Without any of the pictures, print every record below exactly.

(Supplied records Opens)

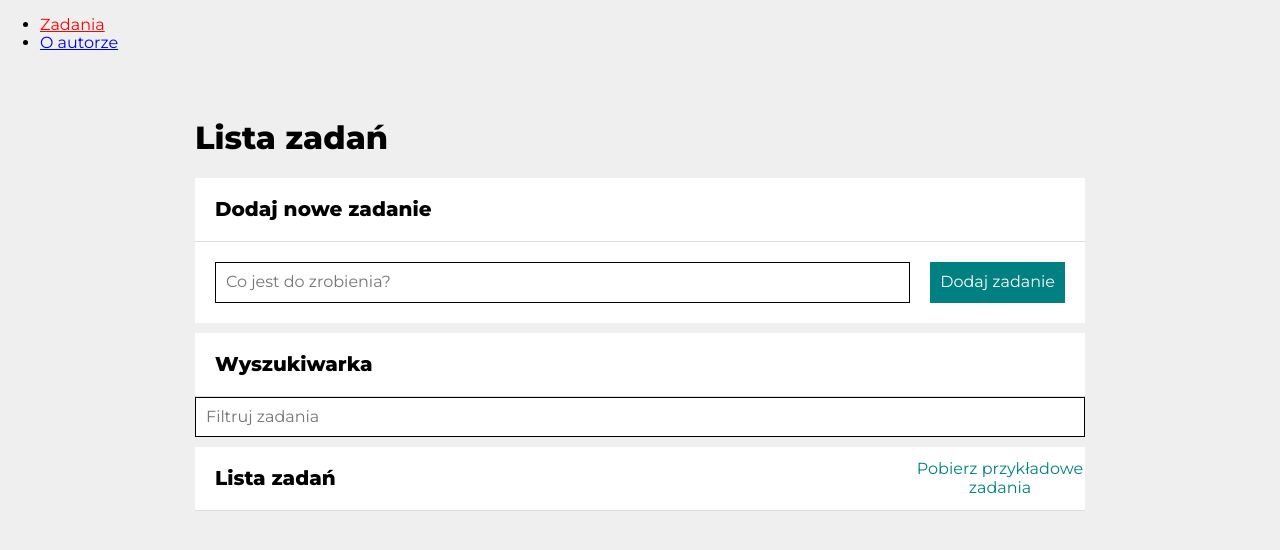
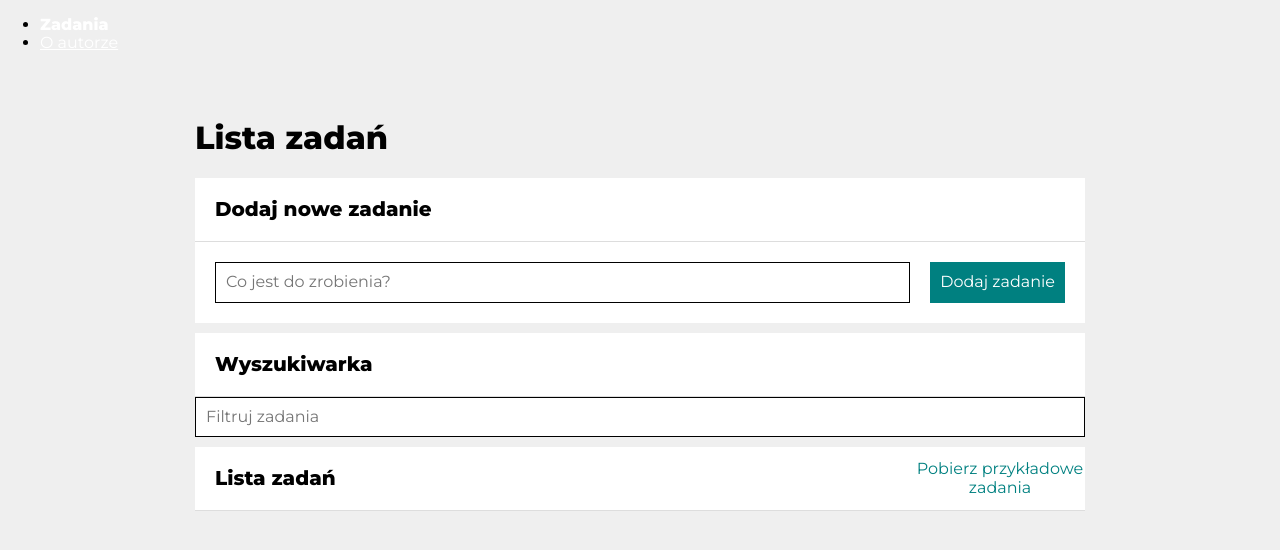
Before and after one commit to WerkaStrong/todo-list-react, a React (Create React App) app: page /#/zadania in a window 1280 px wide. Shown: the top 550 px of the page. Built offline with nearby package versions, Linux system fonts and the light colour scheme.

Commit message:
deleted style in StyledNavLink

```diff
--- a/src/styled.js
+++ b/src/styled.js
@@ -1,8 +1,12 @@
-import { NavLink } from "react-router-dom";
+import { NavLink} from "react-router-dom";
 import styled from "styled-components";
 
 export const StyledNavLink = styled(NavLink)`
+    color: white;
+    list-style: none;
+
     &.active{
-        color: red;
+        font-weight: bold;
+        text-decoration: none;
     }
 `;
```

(Supplied records Closes)

> **Written response**
Before and after one commit to WerkaStrong/todo-list-react, a React (Create React App) app: page /#/zadania in a window 1280 px wide. Shown: the top 550 px of the page. Built offline with nearby package versions, Linux system fonts and the light colour scheme.

Commit message:
deleted style in StyledNavLink

```diff
--- a/src/styled.js
+++ b/src/styled.js
@@ -1,8 +1,12 @@
-import { NavLink } from "react-router-dom";
+import { NavLink} from "react-router-dom";
 import styled from "styled-components";
 
 export const StyledNavLink = styled(NavLink)`
+    color: white;
+    list-style: none;
+
     &.active{
-        color: red;
+        font-weight: bold;
+        text-decoration: none;
     }
 `;
```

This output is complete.